The High Anti-Corruption Court is supposed to accept all motions and indictments in cases under its jurisdiction (23 counts of the Criminal Code of Ukraine). Under the current law, the 38 judges are also supposed to receive thousands of old corruption-related cases, accumulating in courts for years on all the Criminal Code counts under the jurisdiction of the HACC.

According to the State Judicial Administration, there are over 3.5 thousand of such corruption-related cases that can potentially be transferred to the High Anti-Corruption Court according to the legislative criteria of crime elements, special subject and amount of damage inflicted.

Many of these cases have already expired or will expire soon, which will automatically release corrupt officials from criminal liability. Moreover, excessive workload will essentially block the court’s effective work for years. As a reminder, one of the key reasons for creation of a separate Anti-Corruption Court was fair justice within reasonable time.

On August 29, the President filed draft law No. 1025 for the second time, which would resolve this issue.
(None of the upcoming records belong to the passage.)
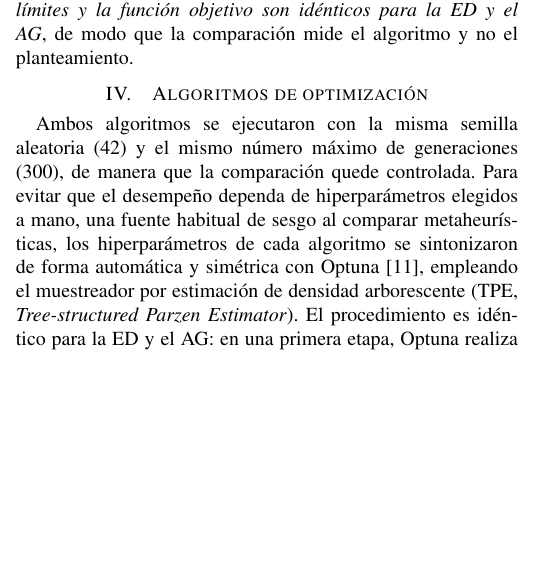
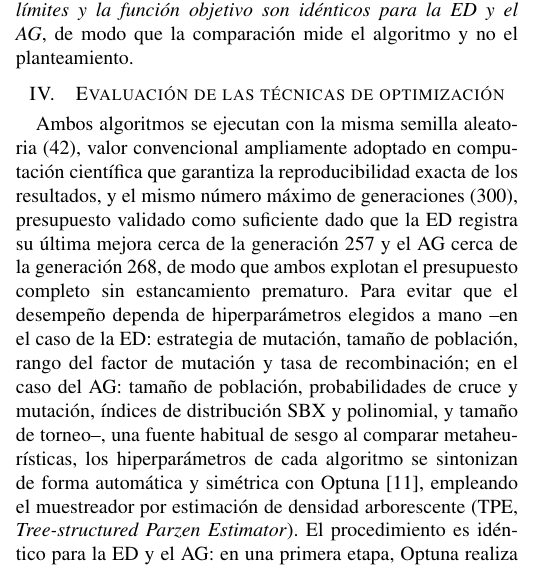
Before and after one commit to Utemita/ArticuloCOMROB, a LaTeX paper (articulo_latex/IEEE-conference-template-062824.tex): part of one column of page 3 of 6, cut so that both start at the same text, the shorter picture padded with empty space. Compiled offline with pdfLaTeX; a missing font is replaced by an installed copy or a similar font; a LaTeX package or settings file that is missing is left out.

Commit message:
docs: reescribe seccion algoritmos como evaluacion de tecnicas, justifica semilla 42 y 300 generaciones, detalla hiperparametros por algoritmo en tiempo presente

```diff
--- a/articulo_latex/IEEE-conference-template-062824.tex
+++ b/articulo_latex/IEEE-conference-template-062824.tex
@@ -203,12 +203,20 @@ búsqueda y refuerza el carácter multimodal del problema. \emph{El
 planteamiento, los límites y la función objetivo son idénticos para la ED y el
 AG}, de modo que la comparación mide el algoritmo y no el planteamiento.
 
-\section{Algoritmos de optimización}
-Ambos algoritmos se ejecutaron con la misma semilla aleatoria (42) y el mismo
-número máximo de generaciones (300), de manera que la comparación quede
-controlada. Para evitar que el desempeño dependa de hiperparámetros elegidos a
-mano, una fuente habitual de sesgo al comparar metaheurísticas, los
-hiperparámetros de cada algoritmo se sintonizaron de forma automática y simétrica
-con Optuna \cite{ref_optuna}, empleando el muestreador por estimación de densidad
-arborescente (TPE, \emph{Tree-structured Parzen Estimator}). El procedimiento es
-idéntico para la ED y el AG: en una primera etapa, Optuna realiza 25 ensayos por
+\section{Evaluación de las técnicas de optimización}
+Ambos algoritmos se ejecutan con la misma semilla aleatoria (42), valor
+convencional ampliamente adoptado en computación científica que garantiza la
+reproducibilidad exacta de los resultados, y el mismo número máximo de
+generaciones (300), presupuesto validado como suficiente dado que la ED registra
+su última mejora cerca de la generación 257 y el AG cerca de la generación 268,
+de modo que ambos explotan el presupuesto completo sin estancamiento prematuro.
+Para evitar que el desempeño dependa de hiperparámetros elegidos a mano
+--en el caso de la ED: estrategia de mutación, tamaño de población, rango del
+factor de mutación y tasa de recombinación; en el caso del AG: tamaño de
+población, probabilidades de cruce y mutación, índices de distribución SBX y
+polinomial, y tamaño de torneo--, una fuente habitual de sesgo al comparar
+metaheurísticas, los hiperparámetros de cada algoritmo se sintonizan de forma
+automática y simétrica con Optuna \cite{ref_optuna}, empleando el muestreador por
+estimación de densidad arborescente (TPE, \emph{Tree-structured Parzen
+Estimator}). El procedimiento es idéntico para la ED y el AG: en una primera
+etapa, Optuna realiza 25 ensayos por algoritmo, el mismo número para los dos, con
```
Also changed, not shown: articulo_latex/IEEE-conference-template-062824.tex (12 more changed lines).
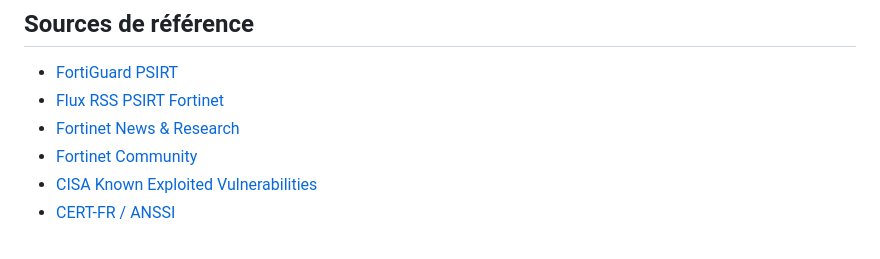
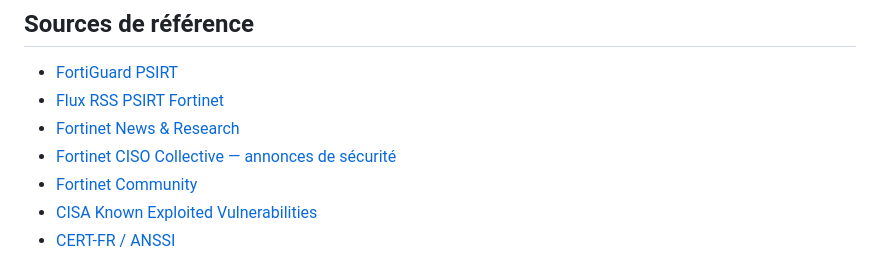
Before and after one commit to Riiddiimz/Automatik, a Markdown page: README.md, the part around the change. GitHub-like rendering.

Commit message:
docs: référencer le flux CISO Collective

```diff
--- a/README.md
+++ b/README.md
@@ -66,6 +66,7 @@ Le test navigateur est exécuté en CI avec Playwright et Chromium. Pour le repr
 - [FortiGuard PSIRT](https://fortiguard.fortinet.com/psirt)
 - [Flux RSS PSIRT Fortinet](https://fortiguard.fortinet.com/rss/ir.xml)
 - [Fortinet News & Research](https://www.fortinet.com/lat/rss-feeds)
+- [Fortinet CISO Collective — annonces de sécurité](https://www.fortinet.com/blog/ciso-collective)
 - [Fortinet Community](https://community.fortinet.com/)
 - [CISA Known Exploited Vulnerabilities](https://www.cisa.gov/known-exploited-vulnerabilities-catalog)
 - [CERT-FR / ANSSI](https://www.cert.ssi.gouv.fr/feed/)
```
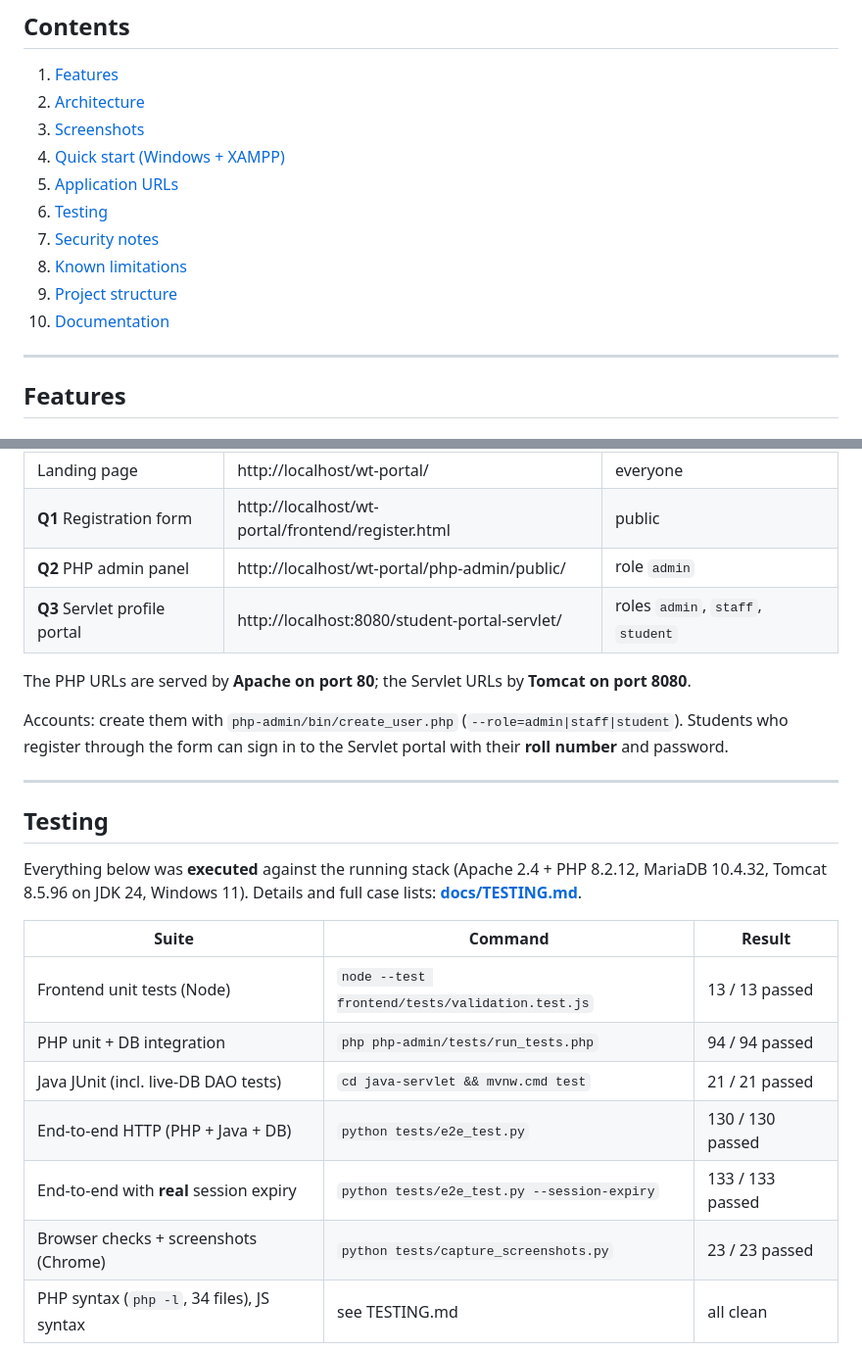
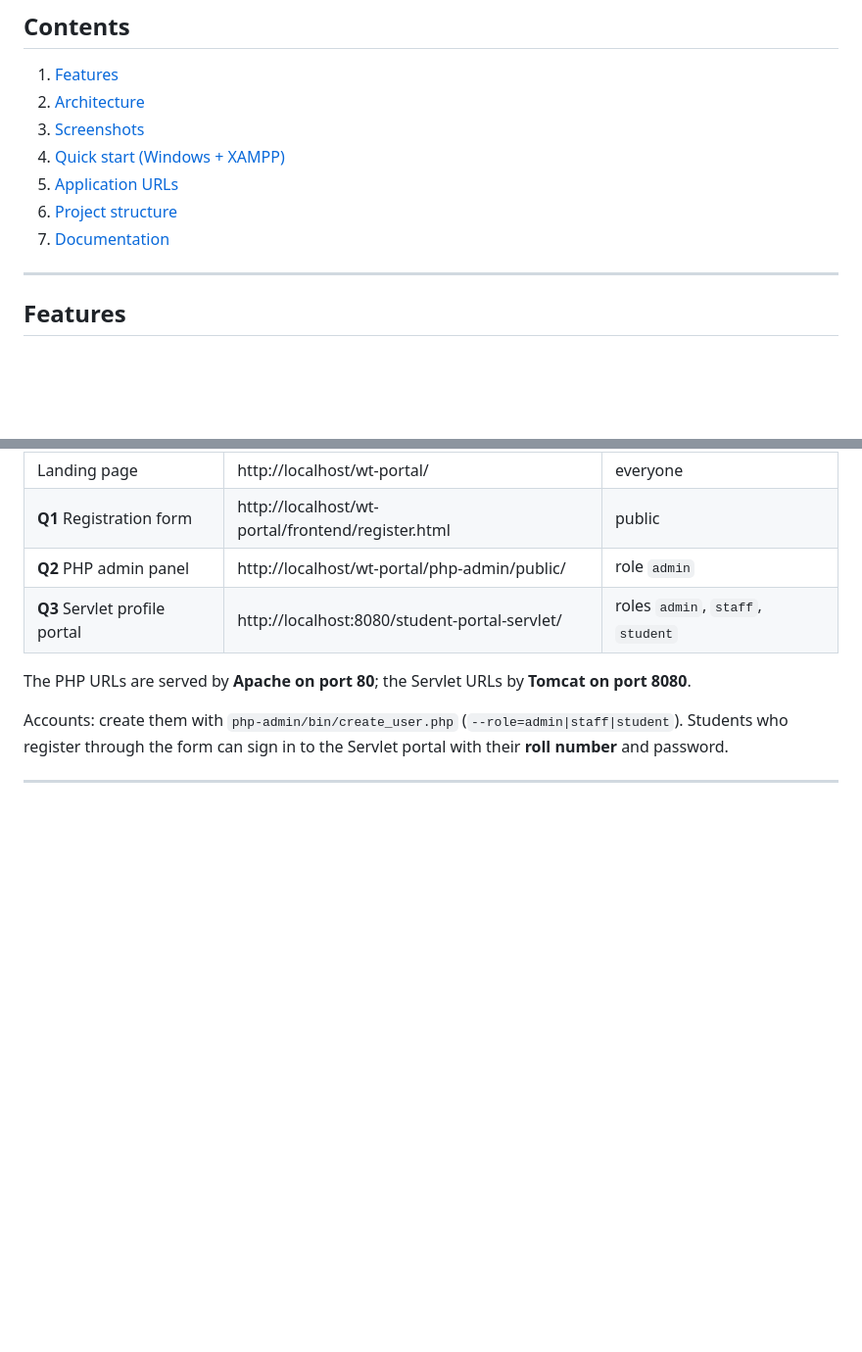
Before and after one commit to Mithu2706/WT_Assignment, a Markdown page: README.md, 2 parts joined by grey strips. Shown at 98% size. Drawn GitHub-style; blank space fills up the shorter version.

```diff
--- a/README.md
+++ b/README.md
@@ -21,11 +21,8 @@ One coherent portal built in three layers that share **one MySQL database and on
 3. [Screenshots](#screenshots)
 4. [Quick start (Windows + XAMPP)](#quick-start-windows--xampp)
 5. [Application URLs](#application-urls)
-6. [Testing](#testing)
-7. [Security notes](#security-notes)
-8. [Known limitations](#known-limitations)
-9. [Project structure](#project-structure)
-10. [Documentation](#documentation)
+6. [Project structure](#project-structure)
+7. [Documentation](#documentation)
 
 ---
 
@@ -137,17 +134,3 @@ Accounts: create them with `php-admin/bin/create_user.php` (`--role=admin|staff|
 
 ---
 
-## Testing
-
-Everything below was **executed** against the running stack (Apache 2.4 + PHP 8.2.12, MariaDB 10.4.32, Tomcat 8.5.96 on JDK 24, Windows 11). Details and full case lists: **[docs/TESTING.md](docs/TESTING.md)**.
-
-| Suite | Command | Result |
-|---|---|---|
-| Frontend unit tests (Node) | `node --test frontend/tests/validation.test.js` | 13 / 13 passed |
-| PHP unit + DB integration | `php php-admin/tests/run_tests.php` | 94 / 94 passed |
-| Java JUnit (incl. live-DB DAO tests) | `cd java-servlet && mvnw.cmd test` | 21 / 21 passed |
-| End-to-end HTTP (PHP + Java + DB) | `python tests/e2e_test.py` | 130 / 130 passed |
-| End-to-end with **real** session expiry | `python tests/e2e_test.py --session-expiry` | 133 / 133 passed |
-| Browser checks + screenshots (Chrome) | `python tests/capture_screenshots.py` | 23 / 23 passed |
-| PHP syntax (`php -l`, 34 files), JS syntax | see TESTING.md | all clean |
-
```
Also changed, not shown: other parts of README.md (+0 -28 lines).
Everyone hoped that the Parliament would find the time to approve this document during the first days of its work, eliminating this problem before the HACC came into operation. However, the Parliament will probably look at it on September 10. After the positive decision is made, the Anti-Corruption Court will be able to focus exclusively on new high-profile corruption-related cases and thus prove its effectiveness.

According to the State Judicial Administration, there are over 3.5 thousand of such corruption-related cases that can potentially be transferred to the High Anti-Corruption Court according to the legislative criteria of crime elements, special subject and amount of damage inflicted. 

Who are famously investigated by the NABU and the SAPO?

As of July 31, the NABU and the SAPO reported on 369 accused individuals and 212 cases sent to the court. The jurisdiction of the NABU and the SAPO includes judges, Prosecutor General and prosecutors, customs officers, members of parliament, ministers, former president, heads of the Naional Bank, State Property Fund, members of the Central Electoral Commission, High Council of Justice and the Anti-Monopoly Committee and many others. High-ranking officials, to put it briefly. For instance, they include:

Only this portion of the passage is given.